== DATASET RECORDS

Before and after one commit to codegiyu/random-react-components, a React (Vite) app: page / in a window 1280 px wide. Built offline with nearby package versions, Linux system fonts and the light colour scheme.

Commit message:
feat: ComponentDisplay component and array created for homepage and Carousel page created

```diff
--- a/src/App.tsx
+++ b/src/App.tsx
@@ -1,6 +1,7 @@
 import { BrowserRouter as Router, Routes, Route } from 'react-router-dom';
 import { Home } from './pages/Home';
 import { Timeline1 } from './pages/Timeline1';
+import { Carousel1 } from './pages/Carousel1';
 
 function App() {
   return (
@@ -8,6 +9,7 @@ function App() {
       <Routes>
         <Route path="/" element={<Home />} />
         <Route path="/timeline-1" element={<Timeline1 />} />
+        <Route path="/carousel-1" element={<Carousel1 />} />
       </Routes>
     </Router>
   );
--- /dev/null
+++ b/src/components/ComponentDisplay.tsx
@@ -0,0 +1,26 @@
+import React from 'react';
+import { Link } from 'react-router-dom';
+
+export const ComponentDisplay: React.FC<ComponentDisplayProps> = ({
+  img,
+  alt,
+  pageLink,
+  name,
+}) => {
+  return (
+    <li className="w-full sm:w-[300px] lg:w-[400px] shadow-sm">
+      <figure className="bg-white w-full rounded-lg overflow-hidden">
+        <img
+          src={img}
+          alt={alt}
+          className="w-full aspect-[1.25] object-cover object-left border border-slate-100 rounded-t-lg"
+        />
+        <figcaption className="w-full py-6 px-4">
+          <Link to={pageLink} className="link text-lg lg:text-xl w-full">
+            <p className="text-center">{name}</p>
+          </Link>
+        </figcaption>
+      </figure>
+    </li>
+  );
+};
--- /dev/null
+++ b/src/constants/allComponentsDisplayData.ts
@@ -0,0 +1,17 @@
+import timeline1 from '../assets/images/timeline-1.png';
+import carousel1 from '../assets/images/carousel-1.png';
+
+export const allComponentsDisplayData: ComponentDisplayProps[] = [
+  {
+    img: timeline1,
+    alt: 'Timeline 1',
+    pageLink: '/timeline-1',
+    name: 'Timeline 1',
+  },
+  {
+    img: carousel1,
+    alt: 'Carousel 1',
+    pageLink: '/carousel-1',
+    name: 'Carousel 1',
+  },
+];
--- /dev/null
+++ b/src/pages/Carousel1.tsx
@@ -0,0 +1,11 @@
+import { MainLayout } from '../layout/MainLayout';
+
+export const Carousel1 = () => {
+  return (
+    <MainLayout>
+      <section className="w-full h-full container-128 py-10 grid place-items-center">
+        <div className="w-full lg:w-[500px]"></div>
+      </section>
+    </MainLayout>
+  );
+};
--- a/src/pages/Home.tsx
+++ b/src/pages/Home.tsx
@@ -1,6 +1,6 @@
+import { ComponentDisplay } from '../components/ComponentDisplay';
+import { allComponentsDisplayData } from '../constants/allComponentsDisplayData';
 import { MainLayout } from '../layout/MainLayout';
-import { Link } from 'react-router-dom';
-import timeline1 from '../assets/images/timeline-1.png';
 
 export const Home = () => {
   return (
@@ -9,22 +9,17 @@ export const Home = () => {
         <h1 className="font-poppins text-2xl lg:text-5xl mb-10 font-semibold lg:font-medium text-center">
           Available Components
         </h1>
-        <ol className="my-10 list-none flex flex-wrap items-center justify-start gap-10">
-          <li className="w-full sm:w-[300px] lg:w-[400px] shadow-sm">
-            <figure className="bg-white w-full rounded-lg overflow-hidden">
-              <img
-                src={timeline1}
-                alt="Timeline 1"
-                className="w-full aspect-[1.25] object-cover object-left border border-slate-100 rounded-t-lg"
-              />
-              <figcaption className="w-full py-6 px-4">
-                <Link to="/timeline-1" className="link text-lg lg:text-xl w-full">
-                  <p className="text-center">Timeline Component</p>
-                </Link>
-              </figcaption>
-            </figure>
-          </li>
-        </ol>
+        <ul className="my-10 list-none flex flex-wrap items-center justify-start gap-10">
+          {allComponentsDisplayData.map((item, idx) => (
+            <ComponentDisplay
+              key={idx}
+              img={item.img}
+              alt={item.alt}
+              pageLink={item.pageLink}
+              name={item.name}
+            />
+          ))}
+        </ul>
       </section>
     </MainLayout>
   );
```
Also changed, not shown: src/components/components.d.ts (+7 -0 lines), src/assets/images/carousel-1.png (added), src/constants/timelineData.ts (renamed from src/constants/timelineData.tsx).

====

EXERCISE OBJECTIVE
Please give each line above again, word for word.

SOLUTION FOR THIS TASK
Before and after one commit to codegiyu/random-react-components, a React (Vite) app: page / in a window 1280 px wide. Built offline with nearby package versions, Linux system fonts and the light colour scheme.

Commit message:
feat: ComponentDisplay component and array created for homepage and Carousel page created

```diff
--- a/src/App.tsx
+++ b/src/App.tsx
@@ -1,6 +1,7 @@
 import { BrowserRouter as Router, Routes, Route } from 'react-router-dom';
 import { Home } from './pages/Home';
 import { Timeline1 } from './pages/Timeline1';
+import { Carousel1 } from './pages/Carousel1';
 
 function App() {
   return (
@@ -8,6 +9,7 @@ function App() {
       <Routes>
         <Route path="/" element={<Home />} />
         <Route path="/timeline-1" element={<Timeline1 />} />
+        <Route path="/carousel-1" element={<Carousel1 />} />
       </Routes>
     </Router>
   );
--- /dev/null
+++ b/src/components/ComponentDisplay.tsx
@@ -0,0 +1,26 @@
+import React from 'react';
+import { Link } from 'react-router-dom';
+
+export const ComponentDisplay: React.FC<ComponentDisplayProps> = ({
+  img,
+  alt,
+  pageLink,
+  name,
+}) => {
+  return (
+    <li className="w-full sm:w-[300px] lg:w-[400px] shadow-sm">
+      <figure className="bg-white w-full rounded-lg overflow-hidden">
+        <img
+          src={img}
+          alt={alt}
+          className="w-full aspect-[1.25] object-cover object-left border border-slate-100 rounded-t-lg"
+        />
+        <figcaption className="w-full py-6 px-4">
+          <Link to={pageLink} className="link text-lg lg:text-xl w-full">
+            <p className="text-center">{name}</p>
+          </Link>
+        </figcaption>
+      </figure>
+    </li>
+  );
+};
--- /dev/null
+++ b/src/constants/allComponentsDisplayData.ts
@@ -0,0 +1,17 @@
+import timeline1 from '../assets/images/timeline-1.png';
+import carousel1 from '../assets/images/carousel-1.png';
+
+export const allComponentsDisplayData: ComponentDisplayProps[] = [
+  {
+    img: timeline1,
+    alt: 'Timeline 1',
+    pageLink: '/timeline-1',
+    name: 'Timeline 1',
+  },
+  {
+    img: carousel1,
+    alt: 'Carousel 1',
+    pageLink: '/carousel-1',
+    name: 'Carousel 1',
+  },
+];
--- /dev/null
+++ b/src/pages/Carousel1.tsx
@@ -0,0 +1,11 @@
+import { MainLayout } from '../layout/MainLayout';
+
+export const Carousel1 = () => {
+  return (
+    <MainLayout>
+      <section className="w-full h-full container-128 py-10 grid place-items-center">
+        <div className="w-full lg:w-[500px]"></div>
+      </section>
+    </MainLayout>
+  );
+};
--- a/src/pages/Home.tsx
+++ b/src/pages/Home.tsx
@@ -1,6 +1,6 @@
+import { ComponentDisplay } from '../components/ComponentDisplay';
+import { allComponentsDisplayData } from '../constants/allComponentsDisplayData';
 import { MainLayout } from '../layout/MainLayout';
-import { Link } from 'react-router-dom';
-import timeline1 from '../assets/images/timeline-1.png';
 
 export const Home = () => {
   return (
@@ -9,22 +9,17 @@ export const Home = () => {
         <h1 className="font-poppins text-2xl lg:text-5xl mb-10 font-semibold lg:font-medium text-center">
           Available Components
         </h1>
-        <ol className="my-10 list-none flex flex-wrap items-center justify-start gap-10">
-          <li className="w-full sm:w-[300px] lg:w-[400px] shadow-sm">
-            <figure className="bg-white w-full rounded-lg overflow-hidden">
-              <img
-                src={timeline1}
-                alt="Timeline 1"
-                className="w-full aspect-[1.25] object-cover object-left border border-slate-100 rounded-t-lg"
-              />
-              <figcaption className="w-full py-6 px-4">
-                <Link to="/timeline-1" className="link text-lg lg:text-xl w-full">
-                  <p className="text-center">Timeline Component</p>
-                </Link>
-              </figcaption>
-            </figure>
-          </li>
-        </ol>
+        <ul className="my-10 list-none flex flex-wrap items-center justify-start gap-10">
+          {allComponentsDisplayData.map((item, idx) => (
+            <ComponentDisplay
+              key={idx}
+              img={item.img}
+              alt={item.alt}
+              pageLink={item.pageLink}
+              name={item.name}
+            />
+          ))}
+        </ul>
       </section>
     </MainLayout>
   );
```
Also changed, not shown: src/components/components.d.ts (+7 -0 lines), src/assets/images/carousel-1.png (added), src/constants/timelineData.ts (renamed from src/constants/timelineData.tsx).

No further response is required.